Key resales can be a grey area in some markets, especially if they aren’t authorized. They have been a massive problem in the video game industry ever since digital downloads become popular. Still, they’re now spreading into all kinds of software, including items used by significant businesses all across the world. On paper, they aren’t bad, but it can be easy to fall for a scammer or a reseller who uses stolen keys. How do you avoid these traps?
Consider what you’re buying
In some cases, keys are more likely to be stolen than others. A niche product that doesn’t have much mainstream appeal probably won’t have thousands of stolen keys floating around, especially if it’s already reasonably cheap to buy. On the other hand, a super-expensive piece of business-level (or even government-level) software can be highly desirable. Windows is one such product, with many resellers trying to sell stolen or bootleg copies of the Microsoft software to people who want a better deal.
Check the price
A high discount can be legitimate in some cases, but it can also be the right way of weeding out possible scammers or con artists. If you’re buying software at less than a tenth of its price without any kind of limited-time sale or discount, something probably isn’t right. There can be exceptions, but very few companies would allow somebody to resell their product at such a low cost without a good reason.
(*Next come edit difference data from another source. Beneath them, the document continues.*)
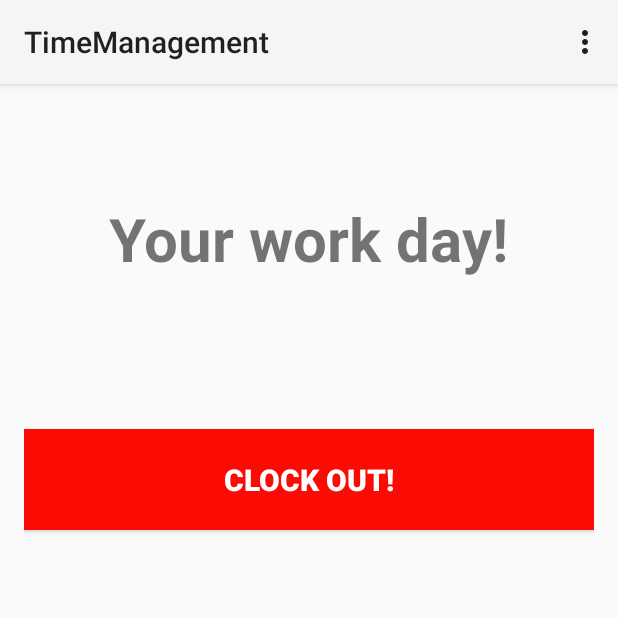
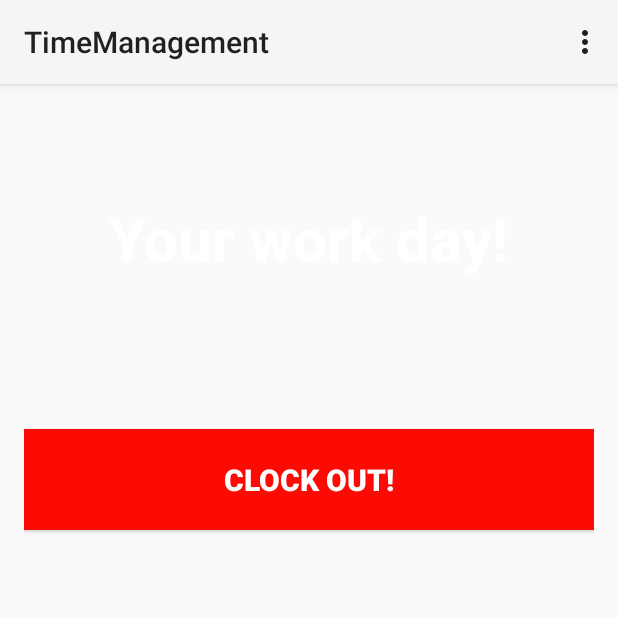
Before and after one commit to tomquercia/LeanApp, an Android app: the TimeManagement screen opened directly, with no data from a screen before it, on a phone screen of 412 x 824 dp, the top half of it. Run offline under Robolectric (Android 15) with nearby library versions, the phone set to English and light mode, and no system bars.

Commit message:
changing text color to white

```diff
--- a/mobile/src/main/res/values-v21/styles.xml
+++ b/mobile/src/main/res/values-v21/styles.xml
@@ -1,9 +1,10 @@
 <?xml version="1.0" encoding="utf-8"?>
 <resources>
-    <style name="LeanTheme" parent="Theme.AppCompat.Light">
+    <style name="LeanTheme" parent="Base.Theme.AppCompat.Light">
         <!-- Set AppCompat’s color theming attrs -->
         <item name="android:colorPrimary">@color/nw_blue</item>
         <item name="android:colorPrimaryDark">@color/nw_darkblue</item>
+        <item name="android:textColor">@color/white</item>
         <!-- Other attributes -->
     </style>
 </resources>
--- a/mobile/src/main/res/values/styles.xml
+++ b/mobile/src/main/res/values/styles.xml
@@ -1,7 +1,8 @@
 <resources>
 
     <!-- Base application theme. -->
-    <style name="LeanTheme" parent="Theme.AppCompat.Light.DarkActionBar">
+    <style name="LeanTheme" parent="Base.Theme.AppCompat.Light.DarkActionBar">
+        <item name="android:textColor">@color/white</item>
         <!-- Customize your theme here. -->
     </style>
 
```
It would help if you watched out for higher prices, too. Some scammers take advantage of the “independent means cheaper” mentality to push prices up, either by increasing the cost of a key or adding things like “key insurance” to get you to pay extra. Again, there can be some cases where this is legitimate, so you’ll have to use your own judgment.
Check the product
As with all product resellers, there’s always a chance of the key you get being something you didn’t want. If you buy a key for “Microsoft Office” with no version number of Office attached, you never know if you’ll get the one you expected. For example, getting an early version of Office when you wanted an Office 2016 key can leave you stuck with no way of getting your money back.
The same can be said for Windows. While scammers are highly likely to lie outright if they can, many will try to make their sales plausible by not explicitly stating what the product is. Microsoft software like Windows has come in various forms, so getting a key for “Microsoft Windows” could be any version at all.
Buy from Microsoft Certified Partner companies
A Microsoft Certified Partner is a company that Microsoft has approved to use Microsoft software, including the resale of its keys and services. These companies may get these keys at a reduced price, allowing them to sell the product slightly less: a Windows certified partner may sell bulk-bought packages of Windows for businesses at a 5-10% discount, for example. These companies are held to a high standard, so Microsoft will ensure that they sell keys fairly and honestly.
As a side note, this also means that they’re connected to Microsoft’s support services. If you get a key that doesn’t function, you’re much more likely to receive a fresh one from Microsoft themselves – independent resellers commonly refuse refunds or replacements unless you bought into some “key insurance” that they offer.
Microsoft Gold Certified Partner companies are even better to buy from since they work directly with Microsoft and mostly have unlimited access to a wide range of Microsoft software. This means that they’re both very safe and almost considered a part of Microsoft itself, making them only one or two steps away from buying a key directly. If you want (or need) to obtain a key from somewhere other than Microsoft, these are the best sites to look for.
If you’re looking for the latest Windows upgrade or just want an extra software key for Microsoft Office, buying keys online can be a great way to save some money. Just be sure that you do it correctly and don’t put yourself in the additional risk of getting scammed: there’s no guarantee that you’ll be able to get your money back if it happens.